But the challenge isn't to use a module, it's to commit changes to a project. I wrote book, and he suggested writing a test to catch a bug that shows up in Windows. There's lots of "what even?" that's been going along with this, the great majority has a lot to do with the difference between coding for your self and your lab and coding for a community. I mean, I really do not get what's going on here, and you know that old joke? "Doctor, it hurts when I do this!" "Don't do that, then!" I keep thinking "If this is breaking your code, do something else!"
One of the points of Derp (thanks #win32 on irc.perl.org) is that warnings are not exceptions. Since the error as given has a distressingly consistent ability to lock up Powershell session, I hadn't thought of that. It's lead me to think about cutting back to the least amount of code you can include to get a behavior you want to test for. In this case, it isn't just giving the wrong result, it's kicking up a lot of errors. Or, rather, warnings.
Among the questions on the $64,000 Pyramid are:
- "Why does Git Bash shell show the IPC::Run::Win32Pump errors, after the next prompt shows up, while Powershell doesn't?"
- "Is that significant?"
- "What, then, is killing the great Powershells of my laptop?"
- "How do you trap that?"
- "Isn't that more a test issue or a program issue?"
- "How, then, do you turn this mess into a meaningful test?"
That last one is what I'll be sleeping on tonight. On the one hand, turn this into a .t file and any warning, any at all, would be enough to trigger the test, as it's demonstrated that no errors occur in Linux. On the other, a test that says "Yeah, this kicks up errors" seems less-than-helpful, so specifying the GEN7 and GEN11 seems like the kind of thing that could break on another system.

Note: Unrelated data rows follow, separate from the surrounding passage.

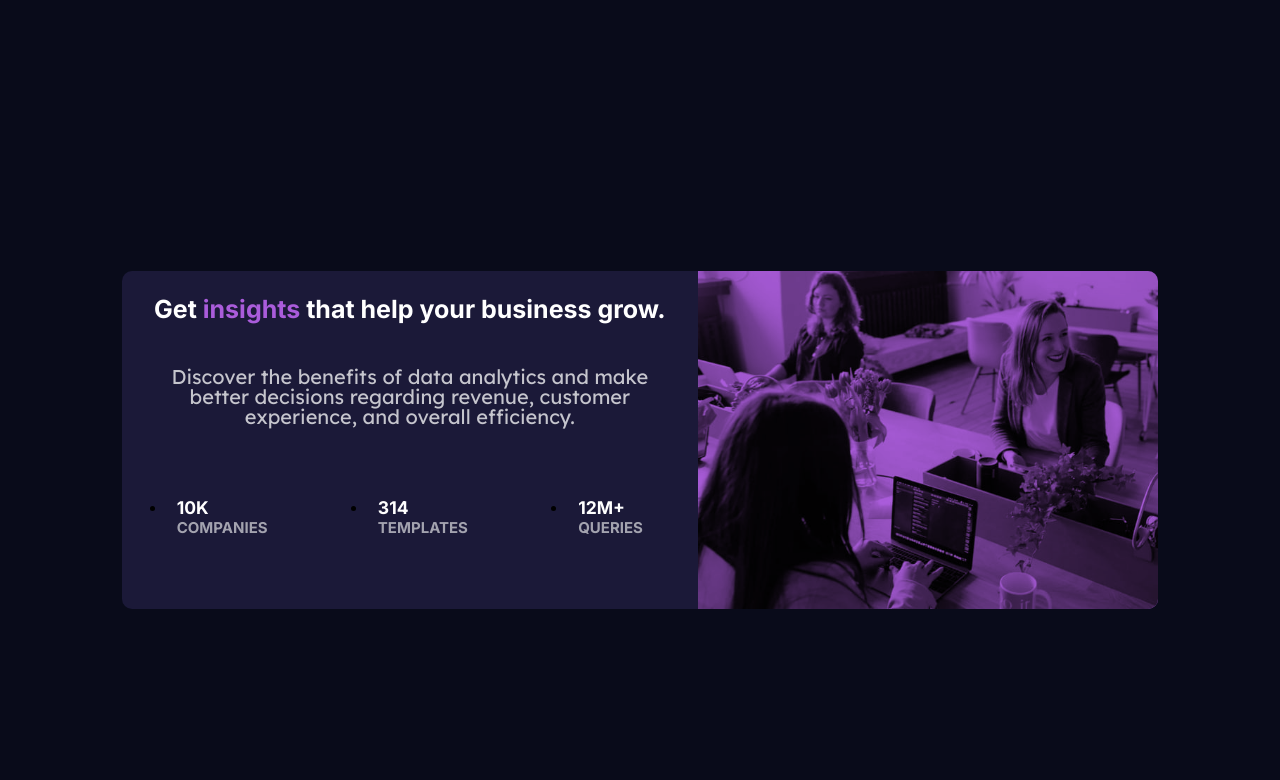
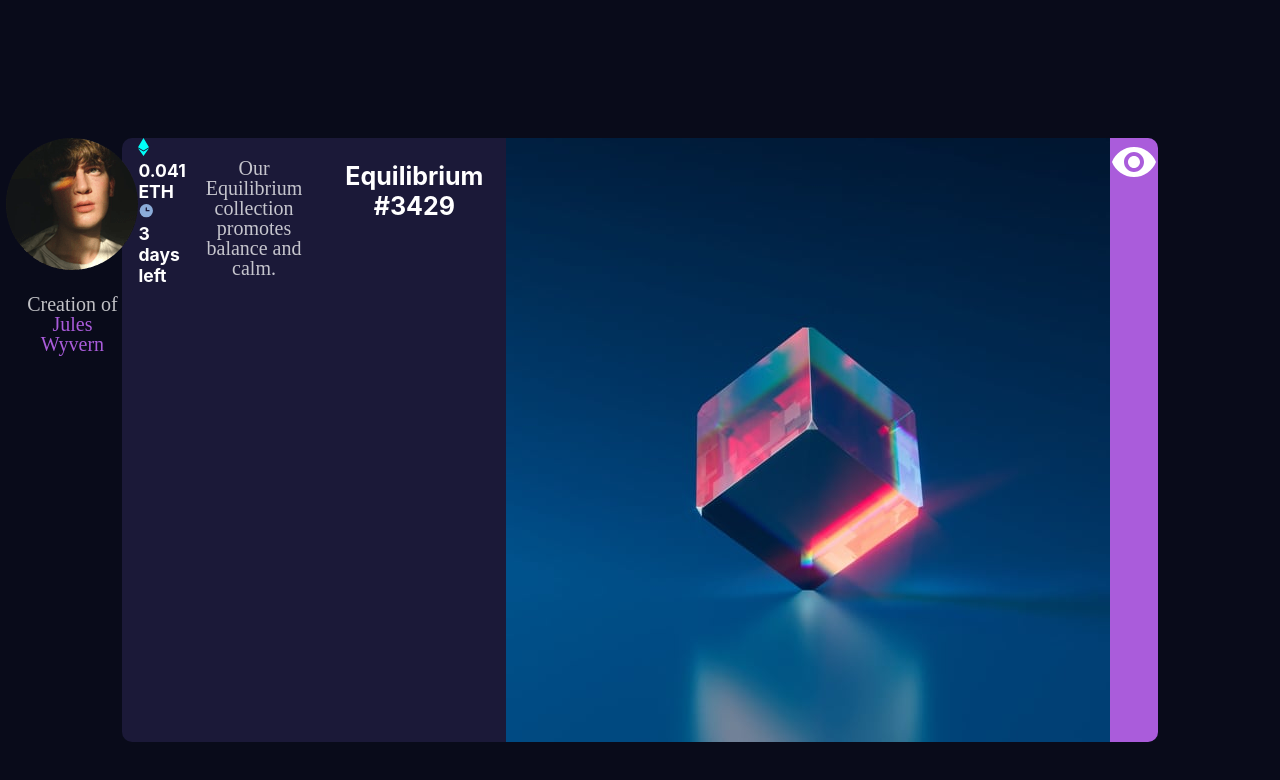
Before and after one commit to haman1/FEM-projects, a website: page index.html in a window 1280 px wide. Drawn offline with Linux system fonts and the light colour scheme.

Commit message:
index.html

```diff
--- a/index.html
+++ b/index.html
@@ -3,58 +3,56 @@
 <head>
   <meta charset="UTF-8">
   <meta name="viewport" content="width=device-width, initial-scale=1.0"> <!-- displays site properly based on user's device -->
-<link rel="icon" type="image/png" sizes="32x32" href="./images/favicon-32x32.png">
   <link rel="preconnect" href="https://fonts.googleapis.com">
 <link rel="preconnect" href="https://fonts.gstatic.com" crossorigin>
-<link href="https://fonts.googleapis.com/css2?family=Inter:wght@400;700&display=swap" rel="stylesheet">
-<link rel="preconnect" href="https://fonts.googleapis.com">
-<link rel="preconnect" href="https://fonts.gstatic.com" crossorigin>
-<link href="https://fonts.googleapis.com/css2?family=Lexend+Deca&display=swap" rel="stylesheet">
+<link href="https://fonts.googleapis.com/css2?family=Outfit:wght@300;400;600&display=swap" rel="stylesheet">
+  <link rel="icon" type="image/png" sizes="32x32" href="./images/favicon-32x32.png">
   <link rel="stylesheet" href="/public/css/main.css">
 
-  <title>Frontend Mentor | Stats preview card component</title>
+  <title>Frontend Mentor | NFT preview card component</title>
 
   <!-- Feel free to remove these styles or customise in your own stylesheet 👍 -->
   <style>
     .attribution { font-size: 11px; text-align: center; }
-    .attribution a { color: hsl(0, 0%, 100%); }
+    .attribution a { color: hsl(228, 45%, 44%); }
   </style>
 </head>
 <body>
+
   <div class="container">
       <div class="wrapper">
-    <img src="/images/image-header-mobile.jpg" alt="header image" class="img">
+
+          <img src="/images/image-equilibrium.jpg" alt="nft-equilibrium" class="image">
+
+        <div class="img-overlay">
+          <img src="/images/icon-view.svg" alt="" class="overlay">
+        </div>
+      </div>
+
+      <h2 class="title"> Equilibrium #3429</h2>
+      <p class="description">
+        Our Equilibrium collection promotes balance and calm.</p>
+      <ul class="info">
+        <div class="et">
+          <img src="/images/icon-ethereum.svg" alt="ethereum" class="ethereum">
+          <h3> 0.041 ETH</h3>
+        </div>
+         <div class="clock">
+          <img src="/images/icon-clock.svg" alt="clock icon" class="clock">
+          <h3>3 days left</h3>
+         </div>
+
+    </ul>
+
+
+      <div class="creator">
+        <img src="/images/image-avatar.png" alt="creator">
+        <p>Creation of <span class="jules">Jules Wyvern</span></p>
         </div>
 
 
 
-<div class="content">
-        <h2 class="title"> Get <span>insights</span> that help your business grow.</h2>
-        <p class="desc"> Discover the benefits of data analytics and make better decisions regarding revenue, customer
-          experience, and overall efficiency.</p>
-        <ul class="stats">
-          <li>
-            <h3>10k</h3>
-            <h4>companies</h4>
-          </li>
-
-          <li>
-            <h3>314</h3>
-            <h4>templates</h4>
-          </li>
-
-          <li>
-            <h3>12m+</h3>
-            <h4>queries</h4>
-          </li>
-        </ul>
-
-      </div>
   </div>
 
-<div class="attribution">
-    Challenge by <a href="https://www.frontendmentor.io?ref=challenge" target="_blank">Frontend Mentor</a>.
-    Coded by <a href="#">Ombasah</a>.
-</div>
  </body>
 </html>
```
Lines whose indentation alone changed are shown as unchanged.
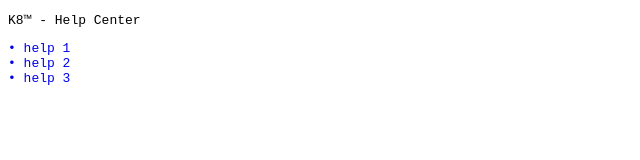
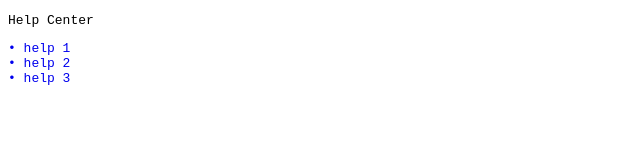
Before and after one commit to GEULACH/K8, a plain HTML site: page index.html in a window 1280 px wide. Shown: the full height of the page, 0-640 px from the left. Drawn offline with Linux system fonts and the light colour scheme.

Commit message:
Update index.html

```diff
--- a/index.html
+++ b/index.html
@@ -5,7 +5,7 @@
     <title>K8™</title>
   </head>
   <body>
-    <p style="font-family:Monospace;">K8™ - Help Center</p>
+    <p style="font-family:Monospace;">Help Center</p>
     <p style="font-family:Monospace;">
       <a href="/h1.html" style="text-decoration:none">• help 1</a><br>
       <a href="/h2.html" style="text-decoration:none">• help 2</a><br>
```
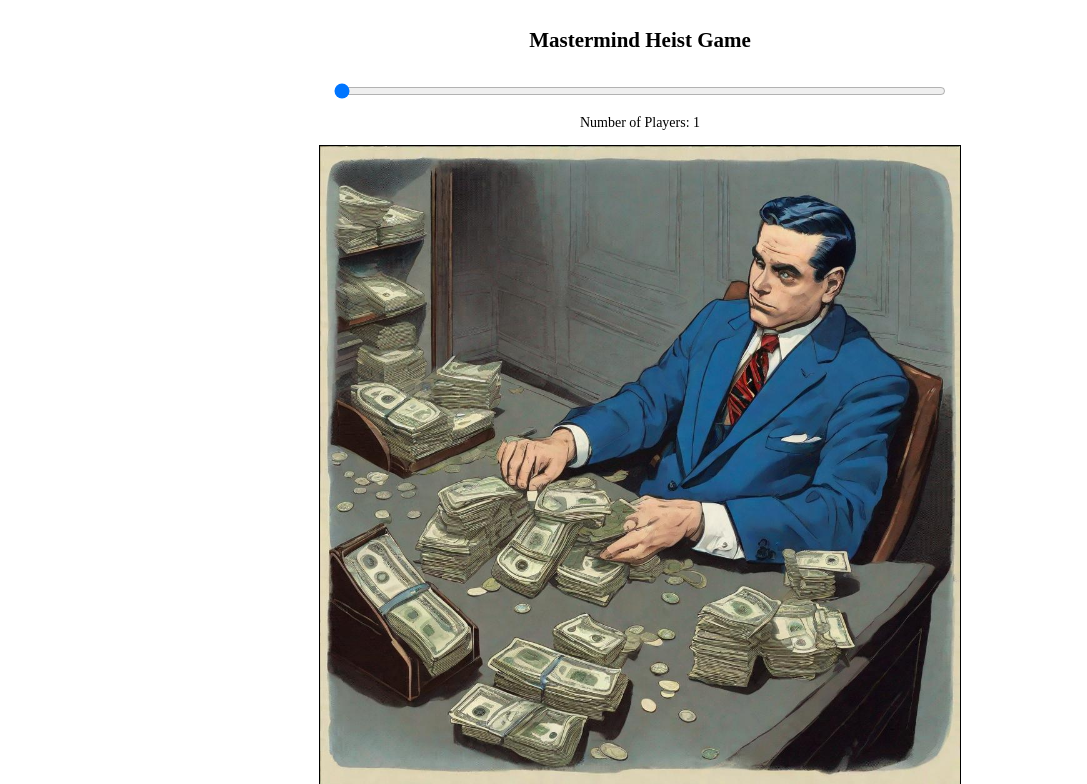
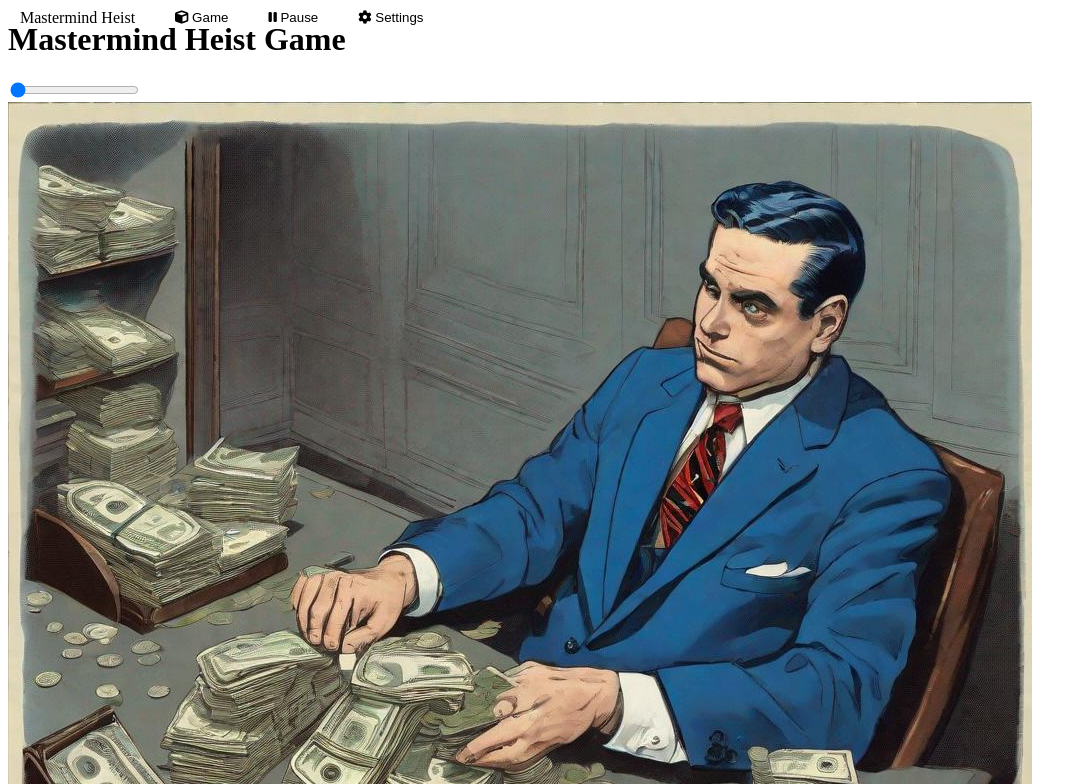
Before and after one commit to pelowok/sad-potato, a website: page index.html in a window 1280 px wide. Shown: the top 784 px of the page, without its empty margins (0-1087 px from the left). Drawn offline with Linux system fonts and the light colour scheme.

Commit message:
added font

```diff
--- a/index.html
+++ b/index.html
@@ -1,22 +1,45 @@
 <!DOCTYPE html>
 <html lang="en">
-<head>
-  <meta charset="UTF-8">
-  <title>Mastermind Heist Game</title>
-  <link rel="stylesheet" href="styles.css">
-</head>
+  <head>
+    <meta charset="UTF-8">
+    <title>Mastermind Heist Game</title>
+    <script src="https://kit.fontawesome.com/c93531e7fe.js" crossorigin="anonymous"></script>
+    <link rel="stylesheet" href="styles.css">
+  </head>
 <body>
   <header>
     <h1 class="main-title">Mastermind Heist Game</h1>
+    <div class="game-controls">
+      <label class="game-title">Mastermind Heist</label>
+      <div class="game-menu">
+        <button class="menu-button"><i class="fas fa-cube"></i> Game</button>
+        <div class="dropdown-content">
+          <a href="#">Save</a>
+          <a href="#">Restart</a>
+          <a href="#">Exit</a>
+        </div>
+      </div>
+      <button class="pause-button"><i class="fas fa-pause"></i> Pause</button>
+      <div class="settings-menu">
+        <button class="menu-button"><i class="fas fa-cog"></i> Settings</button>
+        <div class="dropdown-content">
+          <a href="#">Add Player</a>
+          <a href="#">Remove Player</a>
+          <a href="#">Convert Player to NPC...</a>
+          <a href="#">Convert NPC to Player...</a>
+        </div>
+      </div>
+    </div>
   </header>
+
   <input type="range" min="1" max="7" value="1" class="player-slider" id="playerSlider">
   <div class="game-container" id="gameContainer"></div>
-  <p id="playerCount">Number of Players: 1</p>
   <div id="imageContainer">
     <img id="playerImage" src="img/1p.jpg" alt="Player Image">
   </div>
   <button id="startButton">Start Game</button>
   <div class="starting-message" id="startingMessage"></div>
+
   <script src="main.js" type="module"></script>
 </body>
 </html>
--- a/styles.css
+++ b/styles.css
@@ -1,56 +1,50 @@
-body {
-  font-size: 14px;
-  margin: 2em;
+/* Existing CSS styles */
+
+.game-controls {
+  position: absolute;
+  top: 0;
+  left: 0;
   display: flex;
-  flex-direction: column;
   align-items: center;
 }
 
-header {
-  text-align: left;
-  margin-bottom: 2em;
+.game-controls .game-title {
+  margin: 0 20px;
 }
 
-h1.main-title {
-  font-size: 1.5em;
-  margin: 0;
+.game-controls .menu-button, .pause-button {
+  padding: 10px;
+  margin: 0 10px;
+  background: none;
+  border: none;
+  cursor: pointer;
 }
 
-.player-slider {
-  width: 50%;
+.game-controls .menu-button:hover, .pause-button:hover {
+  background-color: #f0f0f0;
 }
 
-#imageContainer {
-  width: 50vw; /* Set image container to occupy 50% of viewport width */
-  max-width: 50vw;
-  border: 1px solid #000;
-  overflow: hidden; /* Ensure proper image display within the container */
-  position: relative; /* Allow proper positioning for the image */
+.dropdown-content {
+  display: none;
+  position: absolute;
+  background-color: #f9f9f9;
+  min-width: 120px;
+  box-shadow: 0 4px 8px 0 rgba(0, 0, 0, 0.2);
+  z-index: 1;
 }
 
-#playerImage {
-  width: 100%; /* Occupying the entire width of the container */
-  height: auto; /* Maintain aspect ratio */
+.dropdown-content a {
+  color: black;
+  padding: 12px 16px;
+  text-decoration: none;
   display: block;
-  object-fit: cover; /* Maintain 1:1 aspect ratio */
 }
 
-#startButton {
-  padding: 3em;
-  font-size: 2em;
-  margin-top: auto;
+.dropdown-content a:hover {
+  background-color: #f1f1f1;
 }
 
-.starting-message {
-  display: none;
-  position: fixed;
-  top: 50%;
-  left: 50%;
-  transform: translate(-50%, -50%);
-  text-align: center;
-  font-size: 6em;
-  font-weight: bold;
-  opacity: 0;
-  color: white; /* Set text color to white */
-  transition: opacity 1s;
+.game-controls .menu-button:focus + .dropdown-content,
+.game-controls .dropdown-content:hover {
+  display: block;
 }
```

I suppose I could write both a general and specific error.
Any comments, either supportive ("Yeah, that's exactly the kind of test you need!"), inquisitive ("Can I use BEGIN blocks in my other work?") or dismissive ("_That_ is a stupid way to test this out!") will be read and learned from.
Meanwhile, I wrote this after my bedtime, so good night.